That was what was so amazing about McIlroy. U.S. Opens are supposed to be extremely difficult, challenging and humbling, yet this kid made the course look like a Putt-Putt.
Having said that, let’s not crown this kid too soon. Sure this kid was one meltdown at the Masters away from having two majors this year. Sure this kid is also humble and loose on the course, a stark, welcoming contrast from Tiger Woods.
But there is only one Tiger. Tiger was not only a winning machine, he turned a lot of people into casual golf fans at the very least .
Look, I am not a fan of Eldrick “Tiger” Woods. But I’ll be honest, I didn’t give two damns about golf until Tiger won the Masters in 1997 by 1,000 strokes. I loved the way he intimidated the hell out of the other golfers. It seemed to be always Tiger vs. the field in every major tournament, if there is one thing I love in sports, is dominance. It also didn’t hurt that he is not only an American, but an American of COLOR. Let’s be honest, we were all accustomed to older white dudes (American or European) winning title after title.
While McIlroy is a special player who will win more future major tournaments, he has not captured the fascination of the average golf fan. We are not going to be “McIlroy-ized” the same way we were “Tiger-ized” (terms courtesy of ESPN’s Mike Greenberg). It hurts McIlroy that he is a European player, and last I checked Americans do not give a damn about Europeans in any sport.
The only thing that will change that perception of McIlroy is if he wins more – as in at least five to six more – majors.
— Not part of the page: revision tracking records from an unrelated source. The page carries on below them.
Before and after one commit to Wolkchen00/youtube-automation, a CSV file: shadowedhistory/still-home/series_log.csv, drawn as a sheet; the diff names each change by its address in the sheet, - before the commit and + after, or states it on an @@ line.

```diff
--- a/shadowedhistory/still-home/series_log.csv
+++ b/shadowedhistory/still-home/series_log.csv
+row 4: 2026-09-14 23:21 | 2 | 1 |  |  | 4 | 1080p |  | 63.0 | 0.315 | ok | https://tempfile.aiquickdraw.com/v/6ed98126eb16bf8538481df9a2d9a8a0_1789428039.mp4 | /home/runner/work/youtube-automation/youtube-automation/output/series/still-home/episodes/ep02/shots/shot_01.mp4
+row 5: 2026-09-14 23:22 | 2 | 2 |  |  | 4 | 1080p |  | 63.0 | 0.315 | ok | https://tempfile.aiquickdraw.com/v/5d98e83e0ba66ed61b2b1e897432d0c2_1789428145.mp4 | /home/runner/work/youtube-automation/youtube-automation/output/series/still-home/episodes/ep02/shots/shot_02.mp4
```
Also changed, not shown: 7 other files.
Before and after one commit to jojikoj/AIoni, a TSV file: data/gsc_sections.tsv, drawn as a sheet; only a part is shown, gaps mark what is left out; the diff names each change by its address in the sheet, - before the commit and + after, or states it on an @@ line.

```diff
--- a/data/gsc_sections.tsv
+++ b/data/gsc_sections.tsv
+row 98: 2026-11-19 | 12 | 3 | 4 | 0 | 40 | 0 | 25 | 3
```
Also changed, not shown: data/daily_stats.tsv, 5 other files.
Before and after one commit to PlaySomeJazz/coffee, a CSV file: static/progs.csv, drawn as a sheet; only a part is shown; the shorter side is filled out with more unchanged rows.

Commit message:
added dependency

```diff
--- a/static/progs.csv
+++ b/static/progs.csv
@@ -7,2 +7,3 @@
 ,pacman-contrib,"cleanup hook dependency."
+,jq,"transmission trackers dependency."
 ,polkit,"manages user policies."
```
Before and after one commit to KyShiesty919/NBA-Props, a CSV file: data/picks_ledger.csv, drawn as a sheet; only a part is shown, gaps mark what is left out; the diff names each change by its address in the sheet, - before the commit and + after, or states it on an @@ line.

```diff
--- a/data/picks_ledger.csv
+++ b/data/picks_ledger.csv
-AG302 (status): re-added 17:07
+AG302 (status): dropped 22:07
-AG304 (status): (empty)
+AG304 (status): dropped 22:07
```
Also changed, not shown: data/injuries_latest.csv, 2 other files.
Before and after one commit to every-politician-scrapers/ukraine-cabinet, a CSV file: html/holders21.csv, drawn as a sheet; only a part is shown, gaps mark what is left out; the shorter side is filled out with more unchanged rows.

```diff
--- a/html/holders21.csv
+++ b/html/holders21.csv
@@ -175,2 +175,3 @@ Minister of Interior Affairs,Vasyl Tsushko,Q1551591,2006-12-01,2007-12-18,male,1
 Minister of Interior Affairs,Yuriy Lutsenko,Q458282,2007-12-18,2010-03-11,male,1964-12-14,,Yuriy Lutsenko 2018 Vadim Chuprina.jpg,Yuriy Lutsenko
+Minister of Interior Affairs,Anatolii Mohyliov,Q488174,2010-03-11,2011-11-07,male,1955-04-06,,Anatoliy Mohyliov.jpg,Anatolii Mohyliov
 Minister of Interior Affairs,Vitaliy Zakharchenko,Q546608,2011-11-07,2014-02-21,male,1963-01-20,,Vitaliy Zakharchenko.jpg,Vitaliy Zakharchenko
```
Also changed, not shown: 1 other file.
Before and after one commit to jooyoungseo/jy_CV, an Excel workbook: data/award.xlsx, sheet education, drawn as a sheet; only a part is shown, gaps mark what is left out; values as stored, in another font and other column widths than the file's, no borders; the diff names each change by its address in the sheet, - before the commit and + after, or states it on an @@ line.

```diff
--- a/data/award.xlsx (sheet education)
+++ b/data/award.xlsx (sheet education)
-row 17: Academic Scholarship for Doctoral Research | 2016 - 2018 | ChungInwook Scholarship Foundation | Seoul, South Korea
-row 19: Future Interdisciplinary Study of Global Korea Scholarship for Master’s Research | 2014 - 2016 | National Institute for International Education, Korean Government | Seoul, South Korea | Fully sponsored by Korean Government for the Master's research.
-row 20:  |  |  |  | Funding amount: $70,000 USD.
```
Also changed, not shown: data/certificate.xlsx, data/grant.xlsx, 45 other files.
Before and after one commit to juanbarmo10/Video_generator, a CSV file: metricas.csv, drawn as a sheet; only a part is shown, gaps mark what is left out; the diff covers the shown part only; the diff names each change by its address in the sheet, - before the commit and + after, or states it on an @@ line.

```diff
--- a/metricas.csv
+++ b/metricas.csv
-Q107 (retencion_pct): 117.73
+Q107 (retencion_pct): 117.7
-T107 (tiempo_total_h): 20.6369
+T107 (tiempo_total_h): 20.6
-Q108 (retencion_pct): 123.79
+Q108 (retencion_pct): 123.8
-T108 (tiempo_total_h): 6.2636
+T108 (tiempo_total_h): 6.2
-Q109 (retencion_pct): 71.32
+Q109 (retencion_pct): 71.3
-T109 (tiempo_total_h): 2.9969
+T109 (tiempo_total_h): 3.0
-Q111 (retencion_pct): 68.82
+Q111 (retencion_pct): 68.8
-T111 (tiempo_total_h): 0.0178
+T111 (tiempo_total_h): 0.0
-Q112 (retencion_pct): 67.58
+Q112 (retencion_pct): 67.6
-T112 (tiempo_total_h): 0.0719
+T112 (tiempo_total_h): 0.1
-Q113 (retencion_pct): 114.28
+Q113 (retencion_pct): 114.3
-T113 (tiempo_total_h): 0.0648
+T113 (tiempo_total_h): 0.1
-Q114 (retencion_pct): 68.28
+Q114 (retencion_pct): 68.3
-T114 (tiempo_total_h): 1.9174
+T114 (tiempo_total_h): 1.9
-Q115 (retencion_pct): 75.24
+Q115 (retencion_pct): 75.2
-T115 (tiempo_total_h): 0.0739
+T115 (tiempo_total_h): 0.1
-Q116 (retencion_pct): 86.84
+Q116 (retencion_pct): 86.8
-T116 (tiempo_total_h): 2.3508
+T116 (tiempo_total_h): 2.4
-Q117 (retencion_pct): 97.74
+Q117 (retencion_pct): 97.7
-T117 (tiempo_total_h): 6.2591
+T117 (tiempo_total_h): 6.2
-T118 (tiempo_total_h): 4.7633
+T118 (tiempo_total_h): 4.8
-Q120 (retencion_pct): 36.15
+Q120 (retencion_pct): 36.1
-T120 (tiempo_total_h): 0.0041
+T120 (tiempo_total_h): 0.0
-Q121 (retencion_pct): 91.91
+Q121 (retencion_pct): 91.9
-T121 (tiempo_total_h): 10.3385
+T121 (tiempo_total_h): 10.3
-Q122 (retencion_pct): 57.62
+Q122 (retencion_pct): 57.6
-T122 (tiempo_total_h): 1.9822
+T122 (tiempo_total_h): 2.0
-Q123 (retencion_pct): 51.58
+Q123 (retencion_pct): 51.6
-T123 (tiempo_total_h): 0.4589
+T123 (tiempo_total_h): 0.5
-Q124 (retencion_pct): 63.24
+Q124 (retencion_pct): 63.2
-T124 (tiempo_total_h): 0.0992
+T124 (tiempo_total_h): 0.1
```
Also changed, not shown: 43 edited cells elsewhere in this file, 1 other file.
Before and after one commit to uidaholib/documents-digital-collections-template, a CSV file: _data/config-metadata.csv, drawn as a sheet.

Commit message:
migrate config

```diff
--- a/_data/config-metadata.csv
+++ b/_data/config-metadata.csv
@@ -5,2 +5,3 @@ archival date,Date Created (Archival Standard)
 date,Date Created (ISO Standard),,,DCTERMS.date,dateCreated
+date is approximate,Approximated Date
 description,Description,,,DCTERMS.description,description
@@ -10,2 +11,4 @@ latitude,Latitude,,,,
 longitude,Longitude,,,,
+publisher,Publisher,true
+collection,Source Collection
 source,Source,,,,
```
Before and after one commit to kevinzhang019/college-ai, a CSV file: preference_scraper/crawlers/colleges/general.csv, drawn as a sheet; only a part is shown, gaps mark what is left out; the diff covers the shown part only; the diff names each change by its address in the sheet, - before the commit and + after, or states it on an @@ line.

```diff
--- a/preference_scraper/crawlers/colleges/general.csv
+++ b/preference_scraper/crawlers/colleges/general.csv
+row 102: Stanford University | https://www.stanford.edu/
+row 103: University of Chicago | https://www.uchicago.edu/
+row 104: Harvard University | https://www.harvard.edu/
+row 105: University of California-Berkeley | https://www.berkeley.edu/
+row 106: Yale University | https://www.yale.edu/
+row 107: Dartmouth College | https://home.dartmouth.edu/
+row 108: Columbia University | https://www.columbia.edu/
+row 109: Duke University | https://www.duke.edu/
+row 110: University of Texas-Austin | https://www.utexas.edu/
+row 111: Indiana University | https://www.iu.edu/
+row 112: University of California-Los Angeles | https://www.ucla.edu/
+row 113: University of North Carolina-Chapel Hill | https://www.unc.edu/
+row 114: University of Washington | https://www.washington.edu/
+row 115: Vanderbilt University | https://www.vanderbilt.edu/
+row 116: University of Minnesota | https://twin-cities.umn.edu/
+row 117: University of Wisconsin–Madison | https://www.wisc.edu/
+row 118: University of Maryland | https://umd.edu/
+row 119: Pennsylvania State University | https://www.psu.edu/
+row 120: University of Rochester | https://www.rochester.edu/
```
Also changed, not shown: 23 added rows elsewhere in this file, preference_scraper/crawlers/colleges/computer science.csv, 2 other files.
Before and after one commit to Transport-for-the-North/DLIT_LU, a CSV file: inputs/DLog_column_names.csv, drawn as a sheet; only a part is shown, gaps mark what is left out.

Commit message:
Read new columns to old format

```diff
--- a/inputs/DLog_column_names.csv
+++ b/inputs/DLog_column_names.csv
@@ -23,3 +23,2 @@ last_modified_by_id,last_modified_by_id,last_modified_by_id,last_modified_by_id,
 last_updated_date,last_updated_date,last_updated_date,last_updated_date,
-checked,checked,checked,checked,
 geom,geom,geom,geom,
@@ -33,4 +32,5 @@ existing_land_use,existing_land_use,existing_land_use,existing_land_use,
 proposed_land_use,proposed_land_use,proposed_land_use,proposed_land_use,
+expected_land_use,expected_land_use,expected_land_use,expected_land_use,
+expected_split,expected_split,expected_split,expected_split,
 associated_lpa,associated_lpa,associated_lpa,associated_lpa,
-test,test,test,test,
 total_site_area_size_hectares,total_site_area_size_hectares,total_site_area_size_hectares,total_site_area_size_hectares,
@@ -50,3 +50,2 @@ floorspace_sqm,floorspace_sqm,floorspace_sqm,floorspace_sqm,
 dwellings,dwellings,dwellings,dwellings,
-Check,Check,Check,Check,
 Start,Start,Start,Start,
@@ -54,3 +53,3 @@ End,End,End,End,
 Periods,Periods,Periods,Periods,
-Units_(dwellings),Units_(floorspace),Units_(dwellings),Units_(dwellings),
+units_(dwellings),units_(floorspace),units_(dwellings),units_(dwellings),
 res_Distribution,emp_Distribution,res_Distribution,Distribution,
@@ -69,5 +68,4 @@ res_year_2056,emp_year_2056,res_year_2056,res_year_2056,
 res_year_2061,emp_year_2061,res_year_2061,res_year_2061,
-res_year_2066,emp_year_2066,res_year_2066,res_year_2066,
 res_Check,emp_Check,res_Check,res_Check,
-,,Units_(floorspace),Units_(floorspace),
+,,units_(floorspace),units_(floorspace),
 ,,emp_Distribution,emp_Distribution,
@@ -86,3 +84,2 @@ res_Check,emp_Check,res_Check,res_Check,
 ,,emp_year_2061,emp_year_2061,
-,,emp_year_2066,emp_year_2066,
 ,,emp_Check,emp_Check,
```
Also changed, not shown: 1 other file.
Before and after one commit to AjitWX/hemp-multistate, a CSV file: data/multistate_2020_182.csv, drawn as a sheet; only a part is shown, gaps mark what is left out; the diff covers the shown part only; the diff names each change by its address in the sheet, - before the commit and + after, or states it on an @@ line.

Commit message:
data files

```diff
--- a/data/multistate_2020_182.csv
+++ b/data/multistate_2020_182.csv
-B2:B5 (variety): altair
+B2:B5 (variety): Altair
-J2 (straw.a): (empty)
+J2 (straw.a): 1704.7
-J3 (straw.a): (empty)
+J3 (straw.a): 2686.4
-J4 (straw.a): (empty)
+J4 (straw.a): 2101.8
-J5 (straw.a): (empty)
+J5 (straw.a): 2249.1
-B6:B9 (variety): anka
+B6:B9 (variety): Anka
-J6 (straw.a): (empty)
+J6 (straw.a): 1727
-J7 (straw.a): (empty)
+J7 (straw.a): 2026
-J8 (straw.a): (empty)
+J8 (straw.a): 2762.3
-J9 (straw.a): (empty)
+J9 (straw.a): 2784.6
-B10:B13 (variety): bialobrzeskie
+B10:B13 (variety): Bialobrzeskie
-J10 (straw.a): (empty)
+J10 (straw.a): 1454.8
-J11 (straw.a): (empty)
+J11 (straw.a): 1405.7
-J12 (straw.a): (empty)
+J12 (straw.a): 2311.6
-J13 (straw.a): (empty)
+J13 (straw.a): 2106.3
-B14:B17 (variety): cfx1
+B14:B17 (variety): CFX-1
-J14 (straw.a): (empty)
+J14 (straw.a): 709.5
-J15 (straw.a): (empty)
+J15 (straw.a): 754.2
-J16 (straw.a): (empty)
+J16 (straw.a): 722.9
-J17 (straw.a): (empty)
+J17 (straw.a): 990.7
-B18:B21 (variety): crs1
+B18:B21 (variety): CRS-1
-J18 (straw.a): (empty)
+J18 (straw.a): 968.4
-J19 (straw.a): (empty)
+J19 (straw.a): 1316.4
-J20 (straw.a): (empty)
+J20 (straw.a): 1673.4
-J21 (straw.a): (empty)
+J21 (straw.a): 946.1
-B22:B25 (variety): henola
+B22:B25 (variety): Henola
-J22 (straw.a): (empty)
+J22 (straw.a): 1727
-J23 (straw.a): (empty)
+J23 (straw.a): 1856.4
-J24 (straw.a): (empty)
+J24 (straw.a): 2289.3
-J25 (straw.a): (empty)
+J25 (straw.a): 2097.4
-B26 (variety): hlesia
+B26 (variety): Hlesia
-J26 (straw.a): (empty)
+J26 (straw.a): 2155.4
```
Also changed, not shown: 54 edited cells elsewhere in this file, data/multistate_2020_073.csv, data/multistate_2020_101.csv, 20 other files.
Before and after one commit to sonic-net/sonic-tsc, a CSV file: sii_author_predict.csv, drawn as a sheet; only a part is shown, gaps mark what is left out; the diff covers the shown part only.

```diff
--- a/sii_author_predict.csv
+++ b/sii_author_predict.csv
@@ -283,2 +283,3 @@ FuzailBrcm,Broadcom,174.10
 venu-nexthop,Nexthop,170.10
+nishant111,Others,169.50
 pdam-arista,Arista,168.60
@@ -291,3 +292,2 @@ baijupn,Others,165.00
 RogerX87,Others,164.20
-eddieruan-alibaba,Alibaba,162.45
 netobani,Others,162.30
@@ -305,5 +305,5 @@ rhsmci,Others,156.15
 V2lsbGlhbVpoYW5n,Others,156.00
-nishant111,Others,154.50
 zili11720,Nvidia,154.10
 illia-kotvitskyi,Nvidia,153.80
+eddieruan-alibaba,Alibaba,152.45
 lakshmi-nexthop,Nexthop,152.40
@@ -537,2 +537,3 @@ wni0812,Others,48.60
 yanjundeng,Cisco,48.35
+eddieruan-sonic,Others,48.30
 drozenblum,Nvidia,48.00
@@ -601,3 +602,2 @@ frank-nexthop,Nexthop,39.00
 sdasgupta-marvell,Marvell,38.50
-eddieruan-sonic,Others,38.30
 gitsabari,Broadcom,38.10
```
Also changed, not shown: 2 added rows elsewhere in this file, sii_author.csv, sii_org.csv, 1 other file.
Otherwise, he will become no better than the next Phil Mickleson.